The purpose of this thesis is to critique the literature focusing on the role of pineal gland volume and function and the development of schizophrenia by asking the question, “What is the relationship between pineal gland physiologic function and development and symptom severity of schizophrenia? It is crucial that health care providers continue advocate for better understanding of schizophrenia in order to develop a more appropriate treatment and relive the suffering of those with schizophrenia.
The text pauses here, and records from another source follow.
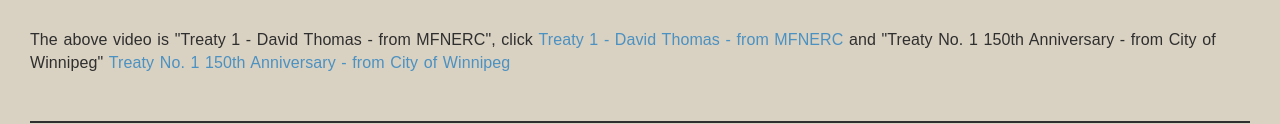
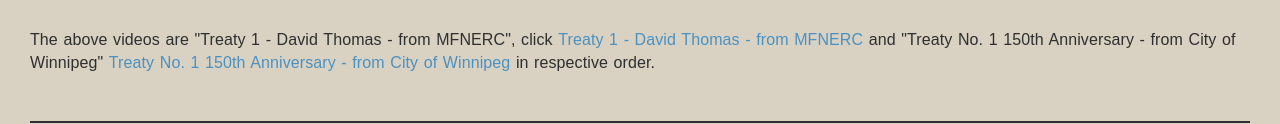
Before and after one commit to NitroBeast76/Web-Project-3--Brian-Nwaeleme, a plain HTML site: page dissection.html in a window 1280 px wide. Shown: the part 4535-4659 px from the top of the page. Drawn offline with Linux system fonts and the light colour scheme.

Commit message:
Update 2023-10-05 12:34:56 +0000

```diff
--- a/dissection.html
+++ b/dissection.html
@@ -288,7 +288,7 @@
             referrerpolicy="strict-origin-when-cross-origin"
             allowfullscreen>
         </iframe>
-        <p>The above video is "Treaty 1 - David Thomas - from MFNERC", click <a href="https://www.youtube.com/watch?v=cKeOG9DLqTQ&t=71s"> Treaty 1 - David Thomas - from MFNERC </a> and "Treaty No. 1 150th Anniversary - from City of Winnipeg" <a href="https://www.youtube.com/watch?v=ZY53Ijkrbxs"> Treaty No. 1 150th Anniversary - from City of Winnipeg </a></p>
+        <p>The above videos are "Treaty 1 - David Thomas - from MFNERC", click <a href="https://www.youtube.com/watch?v=cKeOG9DLqTQ&t=71s"> Treaty 1 - David Thomas - from MFNERC </a> and "Treaty No. 1 150th Anniversary - from City of Winnipeg" <a href="https://www.youtube.com/watch?v=ZY53Ijkrbxs"> Treaty No. 1 150th Anniversary - from City of Winnipeg </a> in respective order.</p>
         </div>
         <br>
         <hr>
```
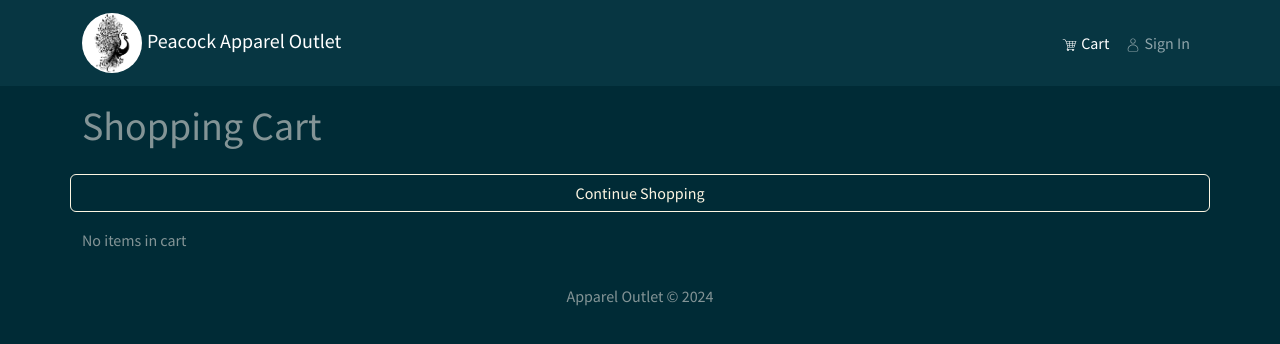
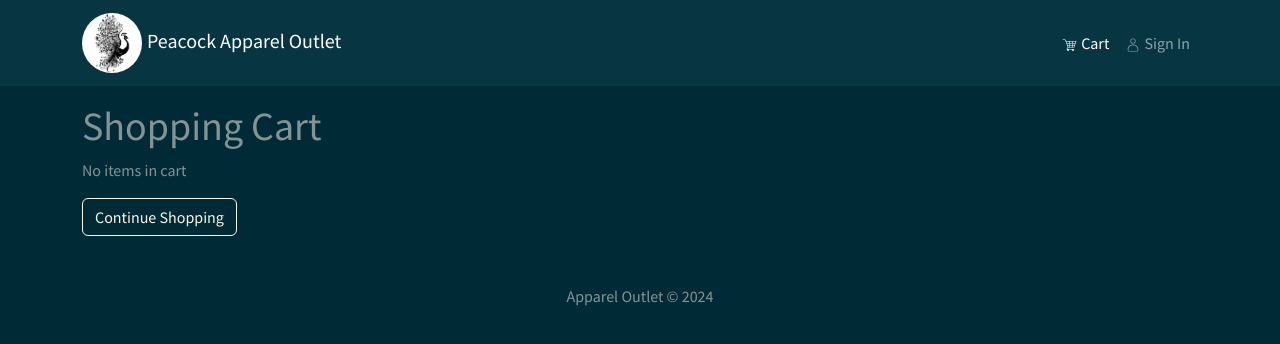
Before and after one commit to sjbenenate/apparel_store, a React (Create React App) app in the folder ui/: page /cart in a window 1280 px wide. Shown: the top 344 px of the page. Built offline with nearby package versions, Linux system fonts and the light colour scheme.

Commit message:
better position for continue shopping button in cart

```diff
--- a/ui/src/views/cart_view.jsx
+++ b/ui/src/views/cart_view.jsx
@@ -73,7 +73,6 @@ const CartView = () => {
         <div>
             <Row>
                 <h1>Shopping Cart</h1>
-                <RouteButton text="Continue Shopping" />
                 <Row>
                     <Col md={6}>
                         {cartItemIds.length < 1 ? (
@@ -83,6 +82,11 @@ const CartView = () => {
                         )}
                     </Col>
                 </Row>
+                <Row>
+                    <Col xs={2}>
+                        <RouteButton text="Continue Shopping" />
+                    </Col>
+                </Row>
             </Row>
         </div>
     );
```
A review of published literature focusing on the pineal glands association with schizophrenia was performed using several databases including: ScienceDirect, PubMED, Google Scholar, Cumulated Index to Nursing and Allied Health Literature (CINAHL), and Elton B. Stephens Co. (EBESCO). Key search terms included: Pineal gland, melatonin and schizophrenia, pineal gland and schizophrenia, sleep and schizophrenia, melatonin and treatment for schizophrenia, alternative treatments for schizophrenia, and pineal volume and schizophrenia. Based on current researching findings, it is my prediction that the chief consensus among the literature will be that physiologic abnormalities often coincided with schizophrenia, but do not indicate the severity of the disease or seem to have a strong correlation to the cause of the disease. It is also my prediction that alternative therapies will be beneficial in reducing symptoms severity, and adverse effects cause by psychiatric medications.
Bachelor of Science in Nursing (B.S.N.)
College of Nursing
Margretta, Kathryn, "Pineal Gland Abnormalities and the Relationship of Melatonin to the Development and Symptom Severity of Schizophrenia: An Integrative Review of the Literature" (2021). Honors Undergraduate Theses. 913.